**AIM OF THE TASK:** Find every line in the records below that holds the word "media", and copy each one.

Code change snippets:
***

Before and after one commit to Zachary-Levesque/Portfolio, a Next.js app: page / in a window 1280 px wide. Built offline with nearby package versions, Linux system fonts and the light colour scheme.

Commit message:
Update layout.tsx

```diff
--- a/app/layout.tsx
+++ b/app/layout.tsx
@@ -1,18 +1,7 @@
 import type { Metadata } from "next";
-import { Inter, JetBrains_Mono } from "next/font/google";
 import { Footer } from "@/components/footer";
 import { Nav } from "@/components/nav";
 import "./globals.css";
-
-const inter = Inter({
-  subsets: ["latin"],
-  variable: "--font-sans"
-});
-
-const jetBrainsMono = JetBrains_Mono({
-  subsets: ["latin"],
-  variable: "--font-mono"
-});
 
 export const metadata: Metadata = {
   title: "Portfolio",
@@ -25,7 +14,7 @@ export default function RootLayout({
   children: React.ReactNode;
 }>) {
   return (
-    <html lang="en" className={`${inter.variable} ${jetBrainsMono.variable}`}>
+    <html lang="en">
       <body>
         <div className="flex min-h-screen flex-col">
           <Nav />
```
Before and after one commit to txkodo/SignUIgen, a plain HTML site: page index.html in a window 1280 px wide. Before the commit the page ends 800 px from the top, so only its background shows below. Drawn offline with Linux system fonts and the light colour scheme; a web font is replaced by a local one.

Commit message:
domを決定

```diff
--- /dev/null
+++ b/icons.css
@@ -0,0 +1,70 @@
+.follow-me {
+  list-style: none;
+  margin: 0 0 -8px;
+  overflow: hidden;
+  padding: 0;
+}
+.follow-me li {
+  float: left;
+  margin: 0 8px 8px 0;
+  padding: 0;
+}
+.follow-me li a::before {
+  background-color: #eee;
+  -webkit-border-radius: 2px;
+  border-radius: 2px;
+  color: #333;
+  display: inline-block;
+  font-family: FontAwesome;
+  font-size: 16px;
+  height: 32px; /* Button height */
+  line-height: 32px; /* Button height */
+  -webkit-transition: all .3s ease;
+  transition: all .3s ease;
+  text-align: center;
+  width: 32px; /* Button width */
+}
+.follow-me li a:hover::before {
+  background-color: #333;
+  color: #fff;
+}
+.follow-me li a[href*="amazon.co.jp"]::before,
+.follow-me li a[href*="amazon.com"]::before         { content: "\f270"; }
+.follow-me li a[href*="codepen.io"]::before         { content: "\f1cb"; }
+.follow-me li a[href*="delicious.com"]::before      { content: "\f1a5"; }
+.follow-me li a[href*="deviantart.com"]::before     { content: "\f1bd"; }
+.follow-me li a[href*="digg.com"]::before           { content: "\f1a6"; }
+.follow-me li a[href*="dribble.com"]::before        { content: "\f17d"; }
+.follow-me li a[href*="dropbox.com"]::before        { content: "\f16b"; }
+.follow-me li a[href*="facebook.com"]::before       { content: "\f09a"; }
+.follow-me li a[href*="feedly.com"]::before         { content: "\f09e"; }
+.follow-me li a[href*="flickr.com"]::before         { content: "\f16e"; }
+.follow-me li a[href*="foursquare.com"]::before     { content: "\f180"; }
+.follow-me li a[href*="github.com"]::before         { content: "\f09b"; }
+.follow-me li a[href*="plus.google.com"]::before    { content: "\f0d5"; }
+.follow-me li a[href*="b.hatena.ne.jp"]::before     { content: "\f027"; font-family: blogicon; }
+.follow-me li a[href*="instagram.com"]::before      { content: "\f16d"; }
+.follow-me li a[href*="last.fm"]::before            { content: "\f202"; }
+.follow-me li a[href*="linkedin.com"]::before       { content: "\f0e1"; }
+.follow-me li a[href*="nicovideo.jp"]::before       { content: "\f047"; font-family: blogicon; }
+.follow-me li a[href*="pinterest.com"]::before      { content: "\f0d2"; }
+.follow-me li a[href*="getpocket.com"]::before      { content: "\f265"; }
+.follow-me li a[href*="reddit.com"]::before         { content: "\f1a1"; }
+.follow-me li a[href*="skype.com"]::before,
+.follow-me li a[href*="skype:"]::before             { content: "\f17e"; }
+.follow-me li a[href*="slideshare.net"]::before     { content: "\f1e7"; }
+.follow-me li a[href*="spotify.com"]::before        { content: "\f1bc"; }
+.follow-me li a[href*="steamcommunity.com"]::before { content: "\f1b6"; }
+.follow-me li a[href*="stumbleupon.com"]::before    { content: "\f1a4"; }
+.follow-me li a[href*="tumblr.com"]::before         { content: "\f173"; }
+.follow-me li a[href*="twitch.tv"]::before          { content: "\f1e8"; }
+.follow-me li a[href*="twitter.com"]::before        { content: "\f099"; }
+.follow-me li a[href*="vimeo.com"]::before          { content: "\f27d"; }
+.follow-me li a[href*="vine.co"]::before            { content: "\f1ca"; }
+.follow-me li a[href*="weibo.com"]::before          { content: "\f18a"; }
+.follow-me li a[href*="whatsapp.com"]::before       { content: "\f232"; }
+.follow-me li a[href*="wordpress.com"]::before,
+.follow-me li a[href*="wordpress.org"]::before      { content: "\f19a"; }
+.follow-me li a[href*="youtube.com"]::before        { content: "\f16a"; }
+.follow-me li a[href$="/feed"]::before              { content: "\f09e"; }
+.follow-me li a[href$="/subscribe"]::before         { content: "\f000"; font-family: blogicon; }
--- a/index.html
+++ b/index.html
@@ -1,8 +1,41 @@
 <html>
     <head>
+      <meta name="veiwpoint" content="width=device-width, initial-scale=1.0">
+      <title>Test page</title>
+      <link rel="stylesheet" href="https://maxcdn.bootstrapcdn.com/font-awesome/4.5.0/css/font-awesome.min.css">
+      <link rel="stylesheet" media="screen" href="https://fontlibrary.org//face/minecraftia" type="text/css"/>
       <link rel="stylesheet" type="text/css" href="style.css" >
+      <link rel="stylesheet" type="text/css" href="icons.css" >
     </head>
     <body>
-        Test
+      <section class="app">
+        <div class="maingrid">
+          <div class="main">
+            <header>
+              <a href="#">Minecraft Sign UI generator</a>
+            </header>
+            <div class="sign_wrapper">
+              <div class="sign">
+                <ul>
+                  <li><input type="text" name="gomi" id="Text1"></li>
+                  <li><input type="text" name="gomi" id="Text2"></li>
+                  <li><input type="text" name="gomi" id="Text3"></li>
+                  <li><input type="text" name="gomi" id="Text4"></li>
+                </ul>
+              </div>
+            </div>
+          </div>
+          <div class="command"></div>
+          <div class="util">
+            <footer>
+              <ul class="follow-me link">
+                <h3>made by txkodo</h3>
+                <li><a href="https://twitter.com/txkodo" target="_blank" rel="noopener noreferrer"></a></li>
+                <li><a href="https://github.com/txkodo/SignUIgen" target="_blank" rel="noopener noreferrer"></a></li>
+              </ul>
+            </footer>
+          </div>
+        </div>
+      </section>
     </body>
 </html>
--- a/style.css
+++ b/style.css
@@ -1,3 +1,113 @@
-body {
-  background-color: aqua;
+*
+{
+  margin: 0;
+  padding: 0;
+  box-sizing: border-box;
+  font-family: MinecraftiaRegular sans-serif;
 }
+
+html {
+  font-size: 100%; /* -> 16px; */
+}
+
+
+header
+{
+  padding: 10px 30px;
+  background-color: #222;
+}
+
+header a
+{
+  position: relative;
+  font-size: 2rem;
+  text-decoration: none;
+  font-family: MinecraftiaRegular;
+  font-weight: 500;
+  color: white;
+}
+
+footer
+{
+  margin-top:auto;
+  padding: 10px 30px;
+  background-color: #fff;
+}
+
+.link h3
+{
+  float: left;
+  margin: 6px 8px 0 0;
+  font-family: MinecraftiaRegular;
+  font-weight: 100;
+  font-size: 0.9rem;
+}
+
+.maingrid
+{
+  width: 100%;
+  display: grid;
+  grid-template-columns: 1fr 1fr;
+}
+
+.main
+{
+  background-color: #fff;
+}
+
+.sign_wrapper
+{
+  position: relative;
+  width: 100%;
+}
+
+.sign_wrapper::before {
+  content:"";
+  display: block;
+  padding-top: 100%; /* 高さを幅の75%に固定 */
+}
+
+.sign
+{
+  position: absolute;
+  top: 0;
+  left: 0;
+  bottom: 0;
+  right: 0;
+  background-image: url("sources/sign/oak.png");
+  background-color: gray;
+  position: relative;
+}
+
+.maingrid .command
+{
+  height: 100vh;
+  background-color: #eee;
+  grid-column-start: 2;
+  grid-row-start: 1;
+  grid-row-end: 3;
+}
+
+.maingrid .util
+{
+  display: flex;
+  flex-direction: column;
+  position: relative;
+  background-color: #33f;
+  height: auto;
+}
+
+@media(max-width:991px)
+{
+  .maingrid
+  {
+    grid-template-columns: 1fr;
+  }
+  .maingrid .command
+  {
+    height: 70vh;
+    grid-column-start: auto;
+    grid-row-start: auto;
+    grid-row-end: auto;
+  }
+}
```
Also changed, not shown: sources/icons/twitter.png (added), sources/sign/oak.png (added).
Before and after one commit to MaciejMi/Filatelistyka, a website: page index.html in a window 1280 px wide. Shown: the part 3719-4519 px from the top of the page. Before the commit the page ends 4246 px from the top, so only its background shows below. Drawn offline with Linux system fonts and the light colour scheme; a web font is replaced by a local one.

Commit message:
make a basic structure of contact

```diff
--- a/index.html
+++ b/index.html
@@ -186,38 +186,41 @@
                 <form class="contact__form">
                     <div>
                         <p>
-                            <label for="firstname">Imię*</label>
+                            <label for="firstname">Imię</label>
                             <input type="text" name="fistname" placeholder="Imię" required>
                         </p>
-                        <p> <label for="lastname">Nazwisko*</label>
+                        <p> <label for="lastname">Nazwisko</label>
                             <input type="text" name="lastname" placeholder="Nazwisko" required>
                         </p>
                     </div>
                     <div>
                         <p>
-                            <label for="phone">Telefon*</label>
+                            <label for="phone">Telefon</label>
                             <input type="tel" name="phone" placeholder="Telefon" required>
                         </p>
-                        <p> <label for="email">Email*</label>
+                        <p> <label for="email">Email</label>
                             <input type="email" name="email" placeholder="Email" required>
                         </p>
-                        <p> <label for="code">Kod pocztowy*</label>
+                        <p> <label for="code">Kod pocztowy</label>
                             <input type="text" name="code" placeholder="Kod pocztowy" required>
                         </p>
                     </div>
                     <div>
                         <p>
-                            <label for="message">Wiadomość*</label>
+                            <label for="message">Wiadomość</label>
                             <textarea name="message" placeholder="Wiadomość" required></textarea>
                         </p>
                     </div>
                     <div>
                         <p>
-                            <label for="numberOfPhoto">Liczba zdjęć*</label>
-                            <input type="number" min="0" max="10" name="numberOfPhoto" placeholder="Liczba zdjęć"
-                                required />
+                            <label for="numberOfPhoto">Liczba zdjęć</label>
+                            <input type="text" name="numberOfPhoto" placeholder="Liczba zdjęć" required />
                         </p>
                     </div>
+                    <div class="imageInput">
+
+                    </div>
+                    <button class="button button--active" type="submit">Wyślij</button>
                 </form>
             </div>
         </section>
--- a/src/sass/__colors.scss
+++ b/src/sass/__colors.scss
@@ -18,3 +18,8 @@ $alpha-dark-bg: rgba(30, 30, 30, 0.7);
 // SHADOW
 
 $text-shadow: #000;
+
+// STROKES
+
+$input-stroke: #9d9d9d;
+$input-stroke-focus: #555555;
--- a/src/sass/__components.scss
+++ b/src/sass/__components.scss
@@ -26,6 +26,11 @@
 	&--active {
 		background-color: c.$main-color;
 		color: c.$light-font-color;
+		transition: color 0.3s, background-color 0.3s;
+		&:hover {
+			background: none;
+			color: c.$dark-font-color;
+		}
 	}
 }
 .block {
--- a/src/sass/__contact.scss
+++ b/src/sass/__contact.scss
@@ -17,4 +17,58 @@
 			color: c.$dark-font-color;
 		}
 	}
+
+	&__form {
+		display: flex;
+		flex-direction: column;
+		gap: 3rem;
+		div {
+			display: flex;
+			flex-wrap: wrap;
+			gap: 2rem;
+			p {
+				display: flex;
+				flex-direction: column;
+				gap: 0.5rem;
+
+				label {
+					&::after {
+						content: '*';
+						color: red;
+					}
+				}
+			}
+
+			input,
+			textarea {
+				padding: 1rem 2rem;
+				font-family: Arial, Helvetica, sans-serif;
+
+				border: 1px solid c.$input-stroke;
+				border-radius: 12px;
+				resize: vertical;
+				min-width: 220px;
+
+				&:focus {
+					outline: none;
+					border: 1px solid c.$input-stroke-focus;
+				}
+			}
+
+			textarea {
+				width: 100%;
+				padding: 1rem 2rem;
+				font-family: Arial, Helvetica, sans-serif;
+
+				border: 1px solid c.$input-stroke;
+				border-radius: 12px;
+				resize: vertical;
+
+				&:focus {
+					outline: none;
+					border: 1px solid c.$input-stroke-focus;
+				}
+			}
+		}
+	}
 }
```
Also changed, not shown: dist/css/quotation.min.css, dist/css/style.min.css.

***

**WRITTEN SOLUTION:**
+      <link rel="stylesheet" media="screen" href="https://fontlibrary.org//face/minecraftia" type="text/css"/>
+@media(max-width:991px)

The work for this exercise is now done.